**YOUR OBJECTIVE:** Please return the data word for word and leave out any picture it contains.

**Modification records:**
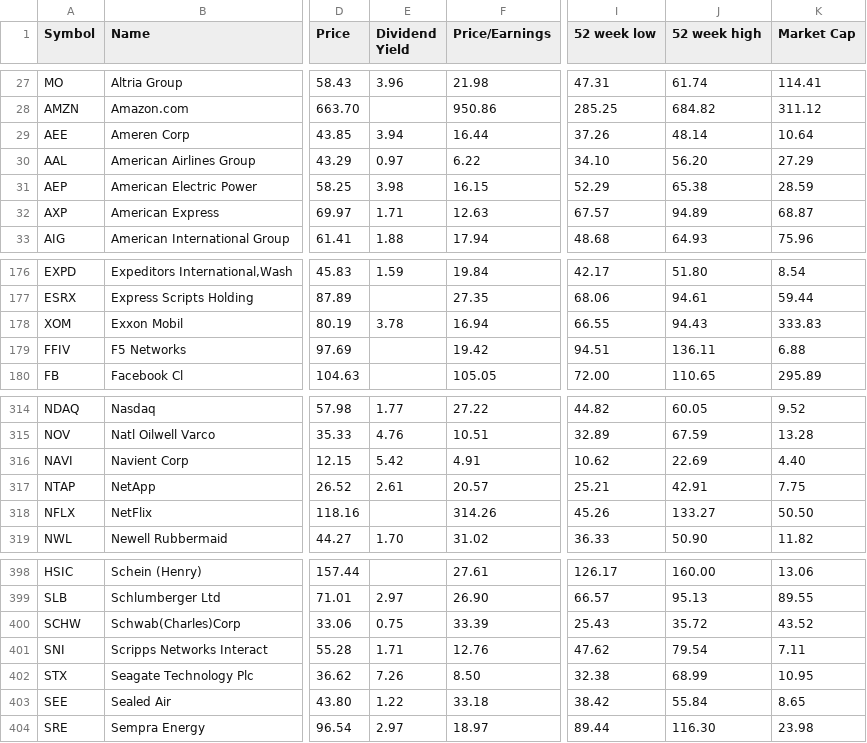
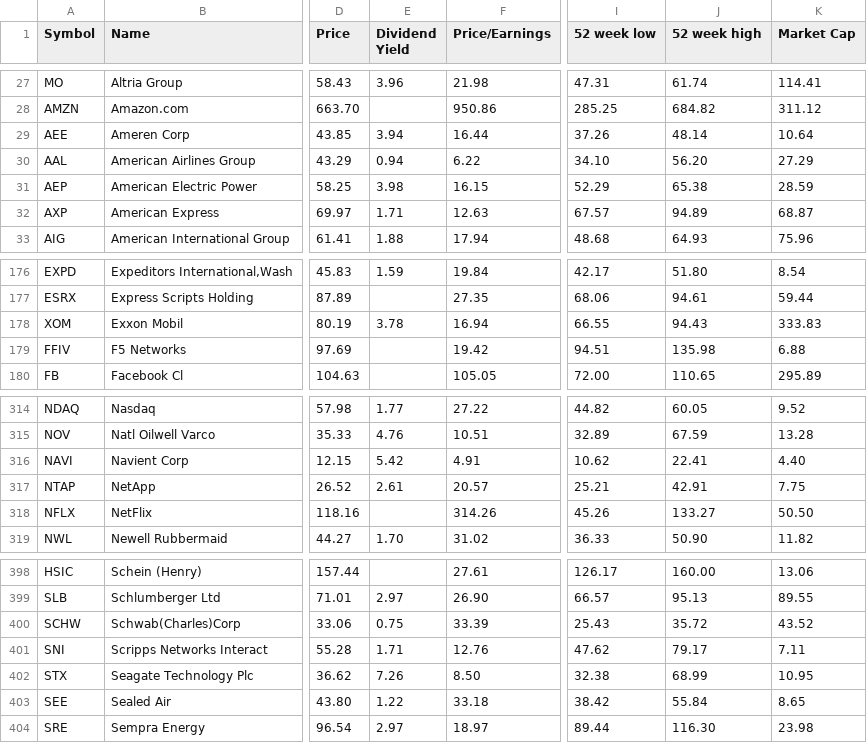
Before and after one commit to lexman/s-and-p-500-companies, a CSV file: data/constituents-financials.csv, drawn as a sheet; only a part is shown, gaps mark what is left out; the diff names each change by its address in the sheet, - before the commit and + after, or states it on an @@ line.

Commit message:
[data] automatic update 20151224-03:05

```diff
--- a/data/constituents-financials.csv
+++ b/data/constituents-financials.csv
-E30 (Dividend Yield): 0.97
+E30 (Dividend Yield): 0.94
-J179 (52 week high): 136.11
+J179 (52 week high): 135.98
-J316 (52 week high): 22.69
+J316 (52 week high): 22.41
-J401 (52 week high): 79.54
+J401 (52 week high): 79.17
```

**EXERCISE ANSWER:**
Before and after one commit to lexman/s-and-p-500-companies, a CSV file: data/constituents-financials.csv, drawn as a sheet; only a part is shown, gaps mark what is left out; the diff names each change by its address in the sheet, - before the commit and + after, or states it on an @@ line.

Commit message:
[data] automatic update 20151224-03:05

```diff
--- a/data/constituents-financials.csv
+++ b/data/constituents-financials.csv
-E30 (Dividend Yield): 0.97
+E30 (Dividend Yield): 0.94
-J179 (52 week high): 136.11
+J179 (52 week high): 135.98
-J316 (52 week high): 22.69
+J316 (52 week high): 22.41
-J401 (52 week high): 79.54
+J401 (52 week high): 79.17
```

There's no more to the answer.